Find the word "Forma" in the records and copy every line where it occurs.
Materials provided START
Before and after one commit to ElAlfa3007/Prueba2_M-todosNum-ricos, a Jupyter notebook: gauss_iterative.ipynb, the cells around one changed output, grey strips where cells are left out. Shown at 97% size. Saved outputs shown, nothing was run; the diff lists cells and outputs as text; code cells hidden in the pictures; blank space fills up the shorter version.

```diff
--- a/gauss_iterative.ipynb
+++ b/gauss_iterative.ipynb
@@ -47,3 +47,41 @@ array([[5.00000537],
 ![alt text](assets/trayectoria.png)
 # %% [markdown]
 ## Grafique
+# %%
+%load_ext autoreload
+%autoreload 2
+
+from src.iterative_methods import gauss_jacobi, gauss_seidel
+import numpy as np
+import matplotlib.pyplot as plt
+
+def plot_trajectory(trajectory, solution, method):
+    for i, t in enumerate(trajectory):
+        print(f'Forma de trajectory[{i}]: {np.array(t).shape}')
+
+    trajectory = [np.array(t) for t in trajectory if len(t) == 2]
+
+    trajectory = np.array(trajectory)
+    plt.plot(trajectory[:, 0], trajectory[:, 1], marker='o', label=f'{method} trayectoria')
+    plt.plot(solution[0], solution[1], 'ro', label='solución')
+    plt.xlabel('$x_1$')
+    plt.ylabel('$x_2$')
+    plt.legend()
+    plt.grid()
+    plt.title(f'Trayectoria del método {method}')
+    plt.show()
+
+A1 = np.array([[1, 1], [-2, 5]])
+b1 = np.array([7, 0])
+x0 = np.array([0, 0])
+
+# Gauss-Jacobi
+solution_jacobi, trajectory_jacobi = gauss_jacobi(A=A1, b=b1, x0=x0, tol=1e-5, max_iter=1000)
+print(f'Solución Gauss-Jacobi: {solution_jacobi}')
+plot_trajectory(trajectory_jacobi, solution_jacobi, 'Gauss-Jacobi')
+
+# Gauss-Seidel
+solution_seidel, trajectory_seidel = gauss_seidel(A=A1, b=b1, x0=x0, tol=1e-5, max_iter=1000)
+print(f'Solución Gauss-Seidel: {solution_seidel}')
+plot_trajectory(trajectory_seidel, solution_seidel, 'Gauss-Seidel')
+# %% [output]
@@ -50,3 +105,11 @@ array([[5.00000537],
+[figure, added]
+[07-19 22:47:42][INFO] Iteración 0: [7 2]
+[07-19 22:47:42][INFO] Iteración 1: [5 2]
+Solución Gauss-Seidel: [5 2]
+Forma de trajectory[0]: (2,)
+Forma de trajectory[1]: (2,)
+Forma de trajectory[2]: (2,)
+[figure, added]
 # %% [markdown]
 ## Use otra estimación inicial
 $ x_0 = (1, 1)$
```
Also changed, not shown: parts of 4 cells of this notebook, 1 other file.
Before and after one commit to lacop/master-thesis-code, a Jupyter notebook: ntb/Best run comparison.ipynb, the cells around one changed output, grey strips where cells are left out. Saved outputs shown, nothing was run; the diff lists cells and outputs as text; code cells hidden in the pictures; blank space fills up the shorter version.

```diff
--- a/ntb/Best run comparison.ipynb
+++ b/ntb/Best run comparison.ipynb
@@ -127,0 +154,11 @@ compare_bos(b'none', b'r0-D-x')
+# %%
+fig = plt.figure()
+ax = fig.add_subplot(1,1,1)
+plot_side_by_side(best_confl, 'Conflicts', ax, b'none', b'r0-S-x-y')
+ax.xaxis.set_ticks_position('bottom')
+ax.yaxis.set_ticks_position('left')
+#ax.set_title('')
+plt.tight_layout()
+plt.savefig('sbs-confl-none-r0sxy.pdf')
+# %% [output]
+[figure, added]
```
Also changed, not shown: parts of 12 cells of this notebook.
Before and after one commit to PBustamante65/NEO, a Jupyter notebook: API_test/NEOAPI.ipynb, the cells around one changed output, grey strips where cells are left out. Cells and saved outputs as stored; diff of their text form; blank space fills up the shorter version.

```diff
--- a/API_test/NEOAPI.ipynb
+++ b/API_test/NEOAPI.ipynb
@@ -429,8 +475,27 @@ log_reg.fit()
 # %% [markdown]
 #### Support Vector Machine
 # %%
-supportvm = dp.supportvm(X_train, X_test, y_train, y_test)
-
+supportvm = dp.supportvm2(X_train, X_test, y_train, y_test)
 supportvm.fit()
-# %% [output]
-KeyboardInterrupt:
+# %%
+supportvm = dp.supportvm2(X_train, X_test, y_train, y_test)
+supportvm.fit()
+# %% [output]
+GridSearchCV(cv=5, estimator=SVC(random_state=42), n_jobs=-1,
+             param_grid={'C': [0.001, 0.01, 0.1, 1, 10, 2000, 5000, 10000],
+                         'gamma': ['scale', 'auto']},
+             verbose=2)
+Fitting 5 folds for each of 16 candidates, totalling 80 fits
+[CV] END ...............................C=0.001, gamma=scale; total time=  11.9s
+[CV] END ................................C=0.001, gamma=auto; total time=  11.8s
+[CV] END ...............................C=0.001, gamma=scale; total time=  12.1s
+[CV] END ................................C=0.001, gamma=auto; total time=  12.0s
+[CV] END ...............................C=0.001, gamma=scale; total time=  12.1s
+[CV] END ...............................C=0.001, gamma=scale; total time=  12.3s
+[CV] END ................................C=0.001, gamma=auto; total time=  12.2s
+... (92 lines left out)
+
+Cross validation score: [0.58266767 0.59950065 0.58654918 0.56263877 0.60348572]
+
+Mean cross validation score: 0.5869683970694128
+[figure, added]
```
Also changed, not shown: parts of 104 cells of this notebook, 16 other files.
Materials provided END
Your response:
+        print(f'Forma de trajectory[{i}]: {np.array(t).shape}')
+Forma de trajectory[0]: (2,)
+Forma de trajectory[1]: (2,)
+Forma de trajectory[2]: (2,)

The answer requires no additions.